In addition to his wife, Georgia Lee, Fraser was often found in the company of Gerald Stephens and his late wife, Helen.
“We were the best of friends,” Stephens said. “His wife and my wife were such close friends, and Charlie and I played many, many rounds of golf together.”
Stephens said when he finally retired the Frasers would invite them down to their place in Florida for some rest and relaxation.
“Charlie and I would go play golf, and the girls would go shopping,” Stephens said with a laugh.
Stephens said that while others might have thought Fraser was a little “unusual” as a banker, his way of helping people in need is what really shone through about him.
“Everyone admired Charlie because he was good at helping people and he was glad to do it,” Stephens said. “I certainly miss the guy.”
Fraser was tapped in the fall of 1961 to run the Farmer’s and Merchant’s Bank of Bolivar. He had no previous banking experience but his work ethic and knowledge from operating grocery stores in Bolivar, Stockton, Buffalo, El Dorado Springs and Lebanon gave him an edge that showed in how he conducted business.
“Charles was the most competitive human being that I ever met in my life,” recalled Dave Strader, vice president of Bank of Bolivar. “He was competitive whether he was vying for a bank customer or on the golf course.”
“From a banking standpoint, he was good competition, but he was also a real proponent of Bolivar’s growth and development,” Strader added.
While Strader remembers Fraser’s competitiveness well, a fonder memory is from when the two were neighbors.
He was the greatest neighbor that anybody could ever have,” Strader said. “We were neighbors for many years. He and his dog, Bogie, were constant companions and an absolute joy to be around.”
Shaping young lives
Golf was a passion for Fraser but it was hardly the only sport he helped cultivate in Bolivar and Polk County. Bill Jones remembers when Fraser helped start up Little League baseball in Bolivar.
The Fraser Yankees were one of four teams formed in 1956; other teams included Newport, a dime store; Foremost Dairy; and Houk Dairy.
“Charles Fraser was instrumental in forming a Little League here in Bolivar,” said Bill Jones, a player on the Fraser Yankees in 1956 and 1957. “Virgil Hogan had a vision to form a league, and Charles Fraser and others followed up on that vision while Hogan was here and after he moved from the area.”
When Bill Jones played for the Fraser Yankees, Charles Fraser was the manager; other coaches were Joe Otradovec, Gerald Stephens and Jim Strange.
“Fraser helped us young boys play baseball for several years before forming the league,” Jones said. “He helped take us to Springfield to play against teams there Sunday afternoons.

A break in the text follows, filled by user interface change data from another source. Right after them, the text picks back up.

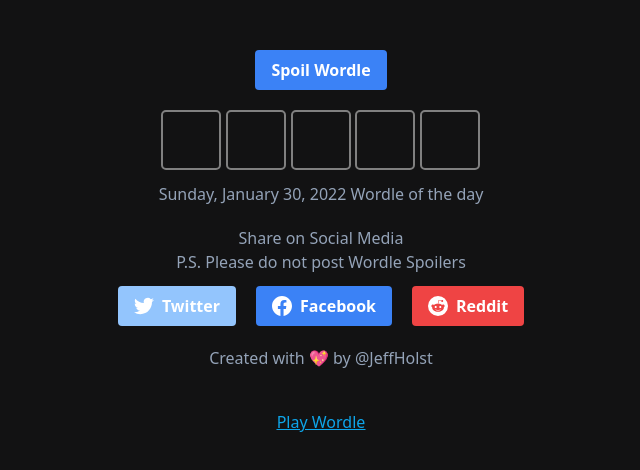
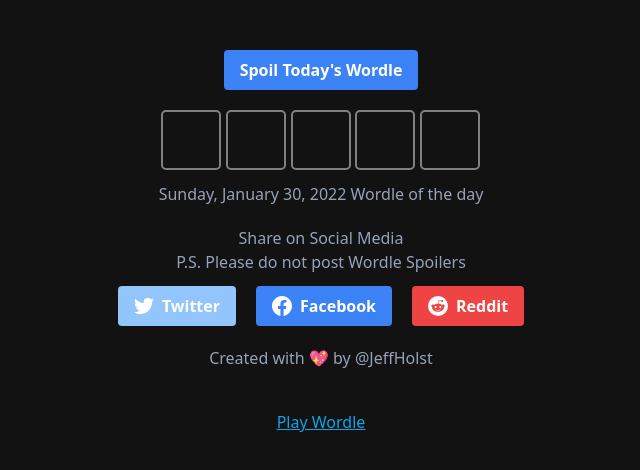
Before and after one commit to jeffholst/wordle-spoiler, a Vue app: page / in a window 1280 px wide. Shown: the top 470 px of the page, without its empty margins (319-959 px from the left). Built offline with nearby package versions, Linux system fonts and the light colour scheme.

Commit message:
chore: update spoil button

```diff
--- a/src/App.vue
+++ b/src/App.vue
@@ -52,7 +52,7 @@
         rounded
       "
     >
-      Spoil Wordle
+      Spoil Today's Wordle
     </button>
   </div>
   <WordRow class="pt-5" :showWordle="showWordle" />
```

We also played some of our games at Northward school — you could hit the ball over into the Dunnegan’s garden.”
Jim Sterling, former publisher of the BH-FP, remembered Fraser fondly. “He was a great Polk countian.”
Sterling added, “When they opened the Farmer’s and Merchant’s Bank, it really helped the business community grow and the entire economy blossomed.
“Charlie was a good banker, a good grocer, a good citizen and a good family man and friend to many,” Sterling said. “And I supposed he’d like to be remembered as a good golfer.”
One person who saw both friend and family man aspects of Fraser was David Cribbs, who described Fraser as “a partner, my banker, competitor on the golf course and one of my best friends.”
“He was like a father to me,” Cribbs said. “My father [Clifford] died early and I came home to run the business. He and dad were very close, and Charlie became just like a father to me.”
One thing that Fraser was responsible for, along with others including Clifford Cribbs, was starting the Bolivar Nursing Home, now owned by Citizens Memorial Hospital, which was the start for local health care services.
Cribbs said that without Fraser, who was humble and selfless, he would not be where he is today.
“I really loved that man because without all of his advice, his character and loaning me money, I wouldn’t be where I am today,” Cribbs said. “That man has done a lot behind the scenes and he never wanted to be recognized.”